After recovering from my shock and awe at the amazing sights from the bus tour the day before, we had a free day to do whatever we wanted. I wanted to sleep in, so I did. Then I got ready and decided to drive back to the Kootenay Valley viewpoint. We had passed it when traveling from Fairmont to Banff, but couldn’t pull over due to towing our trailers. It was quite a drive back there–almost two hours, but the views from this place went on forever.

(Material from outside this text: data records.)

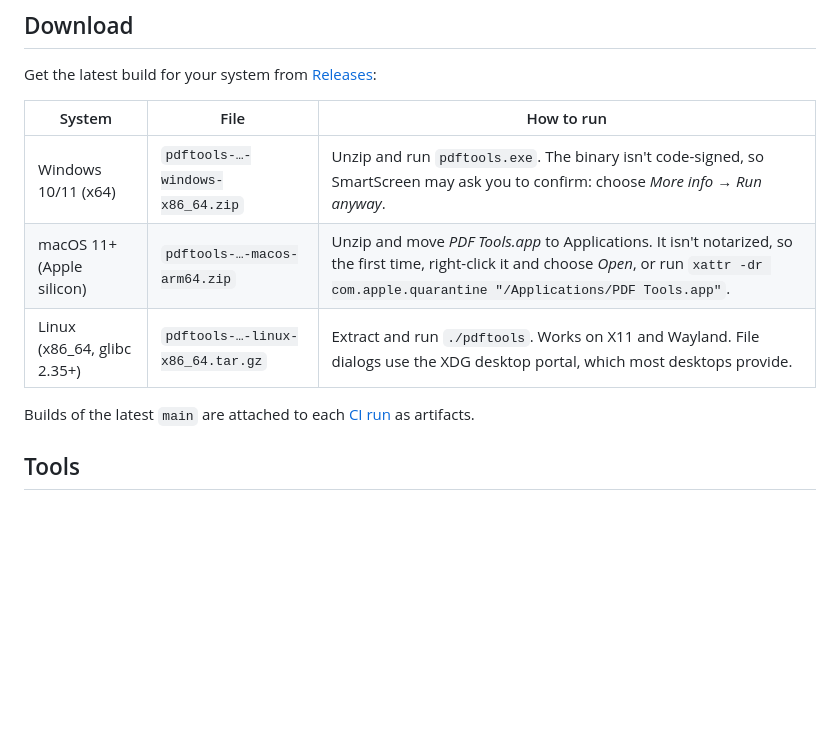
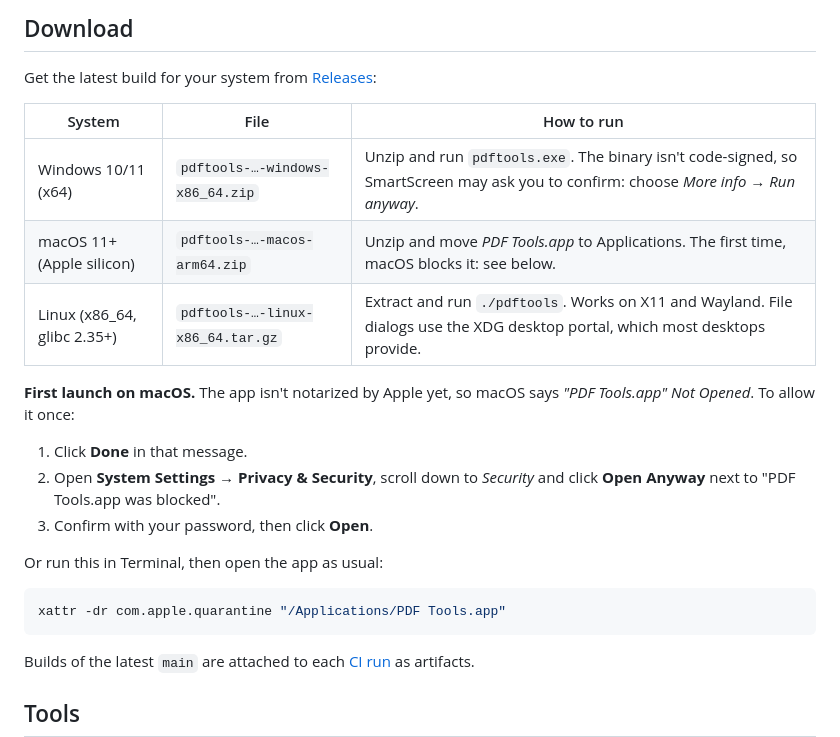
Before and after one commit to ivadim/pdf-tools, a Markdown page: README.md, the part around the change. Drawn GitHub-style; blank space fills up the shorter version.

````diff
--- a/README.md
+++ b/README.md
@@ -17,8 +17,20 @@ Get the latest build for your system from [Releases](https://github.com/ivadim/p
 | System | File | How to run |
 | --- | --- | --- |
 | Windows 10/11 (x64) | `pdftools-…-windows-x86_64.zip` | Unzip and run `pdftools.exe`. The binary isn't code-signed, so SmartScreen may ask you to confirm: choose *More info* → *Run anyway*. |
-| macOS 11+ (Apple silicon) | `pdftools-…-macos-arm64.zip` | Unzip and move *PDF Tools.app* to Applications. It isn't notarized, so the first time, right-click it and choose *Open*, or run `xattr -dr com.apple.quarantine "/Applications/PDF Tools.app"`. |
+| macOS 11+ (Apple silicon) | `pdftools-…-macos-arm64.zip` | Unzip and move *PDF Tools.app* to Applications. The first time, macOS blocks it: see below. |
 | Linux (x86_64, glibc 2.35+) | `pdftools-…-linux-x86_64.tar.gz` | Extract and run `./pdftools`. Works on X11 and Wayland. File dialogs use the XDG desktop portal, which most desktops provide. |
+
+**First launch on macOS.** The app isn't notarized by Apple yet, so macOS says *"PDF Tools.app" Not Opened*. To allow it once:
+
+1. Click **Done** in that message.
+2. Open **System Settings → Privacy & Security**, scroll down to *Security* and click **Open Anyway** next to "PDF Tools.app was blocked".
+3. Confirm with your password, then click **Open**.
+
+Or run this in Terminal, then open the app as usual:
+
+```bash
+xattr -dr com.apple.quarantine "/Applications/PDF Tools.app"
+```
 
 Builds of the latest `main` are attached to each [CI run](https://github.com/ivadim/pdf-tools/actions/workflows/ci.yml) as artifacts.
 
````
Also changed, not shown: packaging/icon-256.png (added), packaging/icon.png (added), 9 other files.
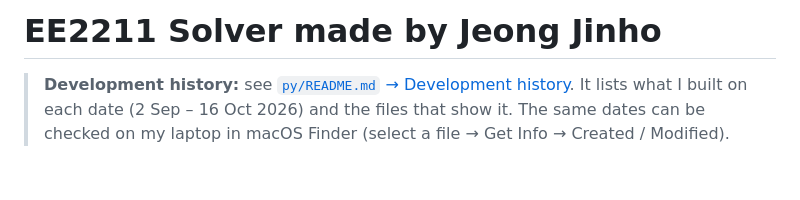
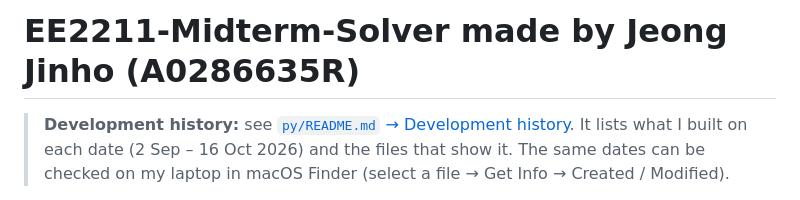
Before and after one commit to Jinho-Jeong12/EE2211-Midterm-Solver, a Markdown page: README.md, the part around the change. GitHub-like rendering; blank space fills up the shorter version.

Commit message:
README: title 'EE2211-Midterm-Solver made by Jeong Jinho (A0286635R)'
Co-Authored-By: Claude Opus 5.5 <noreply@anthropic.com>

```diff
--- a/README.md
+++ b/README.md
@@ -1,4 +1,4 @@
-# EE2211 Solver made by Jeong Jinho
+# EE2211-Midterm-Solver made by Jeong Jinho (A0286635R)
 
 > **Development history:** see [`py/README.md` → Development history](py/README.md#development-history).
 > It lists what I built on each date (2 Sep – 16 Oct 2026) and the files that show it.
```
Also changed, not shown: py/README.md (+1 -1 lines).
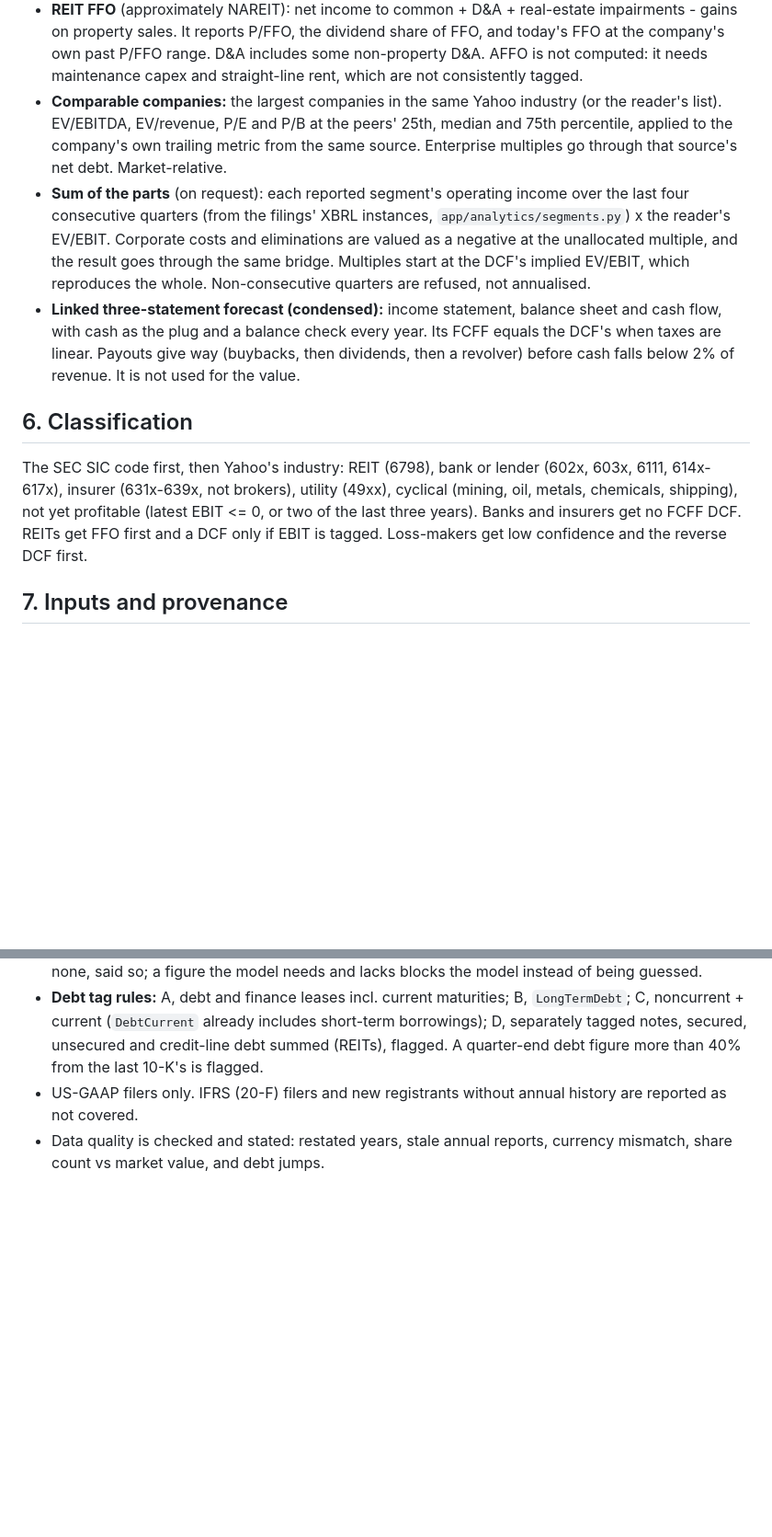
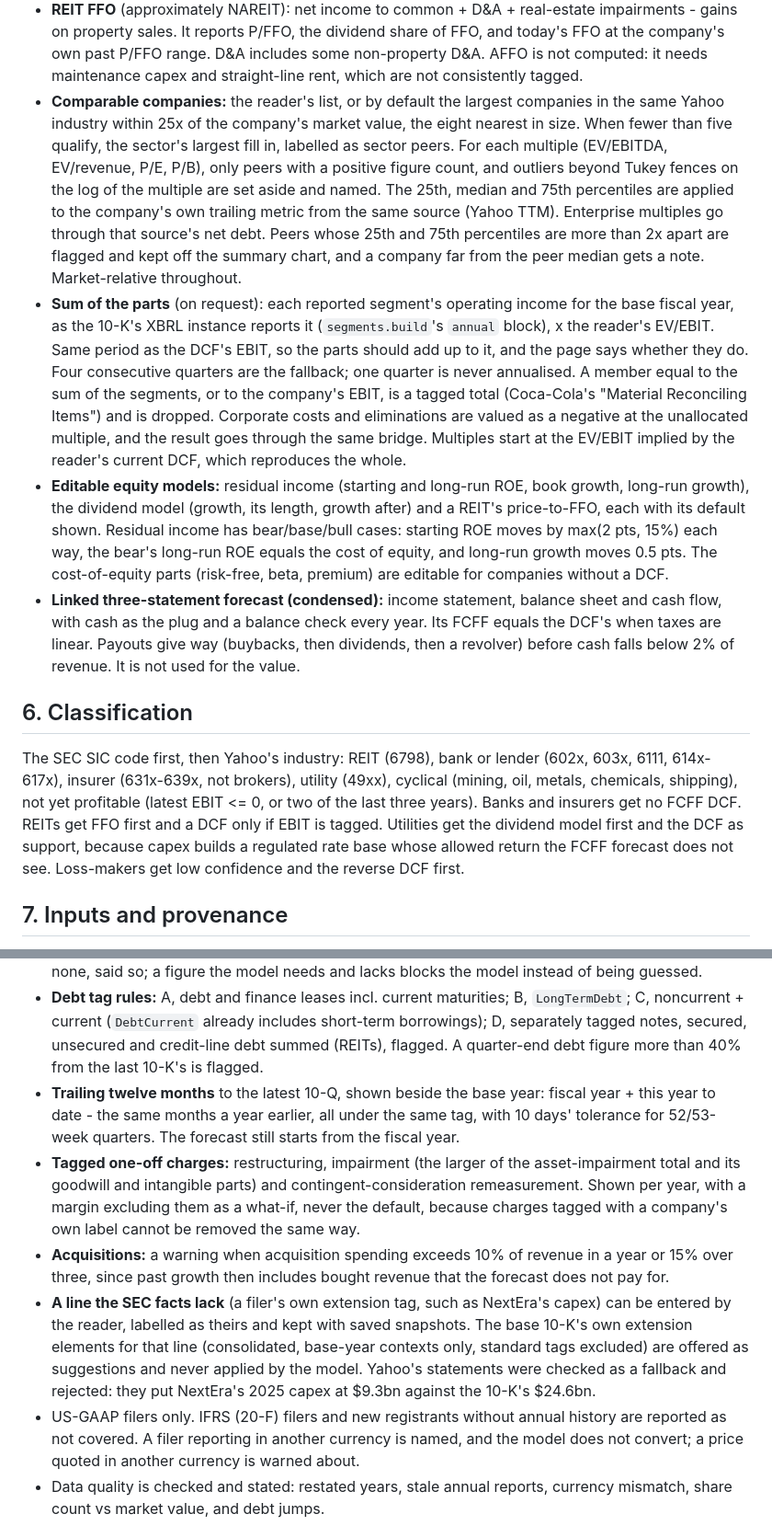
Before and after one commit to alexyazji2-boop/optic, a Markdown page: app/valuation/METHODS.md, 2 parts joined by grey strips. Shown at 92% size. GitHub-like rendering; blank space fills up the shorter version.

Commit message:
Fair value: methods doc for today's additions
Co-Authored-By: Claude Opus 5.5 <noreply@anthropic.com>

```diff
--- a/app/valuation/METHODS.md
+++ b/app/valuation/METHODS.md
@@ -200,18 +206,36 @@ because its uncertainty is shown separately in the sensitivity tables.
   range. D&A includes some non-property D&A. AFFO is not computed: it needs
   maintenance capex and straight-line rent, which are not consistently
   tagged.
-* **Comparable companies:** the largest companies in the same Yahoo industry
-  (or the reader's list). EV/EBITDA, EV/revenue, P/E and P/B at the peers'
-  25th, median and 75th percentile, applied to the company's own trailing
-  metric from the same source. Enterprise multiples go through that source's
-  net debt. Market-relative.
+* **Comparable companies:** the reader's list, or by default the largest
+  companies in the same Yahoo industry within 25x of the company's market
+  value, the eight nearest in size. When fewer than five qualify, the
+  sector's largest fill in, labelled as sector peers. For each multiple
+  (EV/EBITDA, EV/revenue, P/E, P/B), only peers with a positive figure count,
+  and outliers beyond Tukey fences on the log of the multiple are set aside
+  and named. The 25th, median and 75th percentiles are applied to the
+  company's own trailing metric from the same source (Yahoo TTM).
+  Enterprise multiples go through that source's net debt. Peers whose 25th
+  and 75th percentiles are more than 2x apart are flagged and kept off the
+  summary chart, and a company far from the peer median gets a note.
+  Market-relative throughout.
 * **Sum of the parts** (on request): each reported segment's operating income
-  over the last four consecutive quarters (from the filings' XBRL instances,
-  `app/analytics/segments.py`) x the reader's EV/EBIT. Corporate costs and
-  eliminations are valued as a negative at the unallocated multiple, and the
-  result goes through the same bridge. Multiples start at the DCF's implied
-  EV/EBIT, which reproduces the whole. Non-consecutive quarters are refused,
-  not annualised.
+  for the base fiscal year, as the 10-K's XBRL instance reports it
+  (`segments.build`'s `annual` block), x the reader's EV/EBIT. Same period
+  as the DCF's EBIT, so the parts should add up to it, and the page says
+  whether they do. Four consecutive quarters are the fallback; one quarter
+  is never annualised. A member equal to the sum of the segments, or to the
+  company's EBIT, is a tagged total (Coca-Cola's "Material Reconciling
+  Items") and is dropped. Corporate costs and eliminations are valued as a
+  negative at the unallocated multiple, and the result goes through the same
+  bridge. Multiples start at the EV/EBIT implied by the reader's current DCF,
+  which reproduces the whole.
+* **Editable equity models:** residual income (starting and long-run ROE,
+  book growth, long-run growth), the dividend model (growth, its length,
+  growth after) and a REIT's price-to-FFO, each with its default shown.
+  Residual income has bear/base/bull cases: starting ROE moves by
+  max(2 pts, 15%) each way, the bear's long-run ROE equals the cost of
+  equity, and long-run growth moves 0.5 pts. The cost-of-equity parts
+  (risk-free, beta, premium) are editable for companies without a DCF.
 * **Linked three-statement forecast (condensed):** income statement, balance
   sheet and cash flow, with cash as the plug and a balance check every year.
   Its FCFF equals the DCF's when taxes are linear. Payouts give way (buybacks,
@@ -225,7 +249,10 @@ The SEC SIC code first, then Yahoo's industry: REIT (6798), bank or lender
 (49xx), cyclical (mining, oil, metals, chemicals, shipping), not yet
 profitable (latest EBIT <= 0, or two of the last three years). Banks and
 insurers get no FCFF DCF. REITs get FFO first and a DCF only if EBIT is
-tagged. Loss-makers get low confidence and the reverse DCF first.
+tagged. Utilities get the dividend model first and the DCF as support,
+because capex builds a regulated rate base whose allowed return the FCFF
+forecast does not see. Loss-makers get low confidence and the reverse DCF
+first.
 
 ## 7. Inputs and provenance
 
@@ -249,8 +276,29 @@ tagged. Loss-makers get low confidence and the reverse DCF first.
   short-term borrowings); D, separately tagged notes, secured, unsecured and
   credit-line debt summed (REITs), flagged. A quarter-end debt figure more
   than 40% from the last 10-K's is flagged.
+* **Trailing twelve months** to the latest 10-Q, shown beside the base year:
+  fiscal year + this year to date - the same months a year earlier, all
+  under the same tag, with 10 days' tolerance for 52/53-week quarters. The
+  forecast still starts from the fiscal year.
+* **Tagged one-off charges:** restructuring, impairment (the larger of the
+  asset-impairment total and its goodwill and intangible parts) and
+  contingent-consideration remeasurement. Shown per year, with a margin
+  excluding them as a what-if, never the default, because charges tagged
+  with a company's own label cannot be removed the same way.
+* **Acquisitions:** a warning when acquisition spending exceeds 10% of
+  revenue in a year or 15% over three, since past growth then includes bought
+  revenue that the forecast does not pay for.
+* **A line the SEC facts lack** (a filer's own extension tag, such as
+  NextEra's capex) can be entered by the reader, labelled as theirs and kept
+  with saved snapshots. The base 10-K's own extension elements for that line
+  (consolidated, base-year contexts only, standard tags excluded) are
+  offered as suggestions and never applied by the model. Yahoo's statements
+  were checked as a fallback and rejected: they put NextEra's 2025 capex at
+  $9.3bn against the 10-K's $24.6bn.
 * US-GAAP filers only. IFRS (20-F) filers and new registrants without annual
-  history are reported as not covered.
+  history are reported as not covered. A filer reporting in another currency
+  is named, and the model does not convert; a price quoted in another
+  currency is warned about.
 * Data quality is checked and stated: restated years, stale annual reports,
   currency mismatch, share count vs market value, and debt jumps.
 
```
Also changed, not shown: other parts of app/valuation/METHODS.md (+7 -1 lines).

As I drove back, I came upon an area of the park that normally is accessible, but was closed at this time due to bear activity. While Banff and the other national parks in this area are enormous, they also have a lot of traffic. The TransCanadian Highway runs through here. To cut down on animal and human carnage from vehicle strikes, the government built an 8 foot fence around the areas traversed by the highway. All of the exit/access points have cattle guards in the road and gates; they can easily shut off access to anyplace they want to. There are animal over and under passes built into the system. It’s really amazing, and I didn’t see any dead road kill anywhere. Which is amazing when you think about how much wildlife lives here. It’s a truly great system, and certainly saves lives and a lot of money. I didn’t take a picture of an overpass on this day, but have one coming up.
Anyway, the closed gate still had a few cars parked at it. As I passed, I realized there were bears there! I did a u turn when it was safe, went back and spent a very pleasurable twenty minutes or so watching two bears munching in a meadow beyond the closed gate.
I drove to Canmore, a town just outside of the park, to get diesel and supplies. However, the stores were so crowded I didn’t really buy much of anything. We had a trip log meeting at 6 pm; I got back just in time for this and then hit the sack. We needed to leave early the next day to make it to a group activity as we traveled from Banff to Jasper/Hinton, Alberta.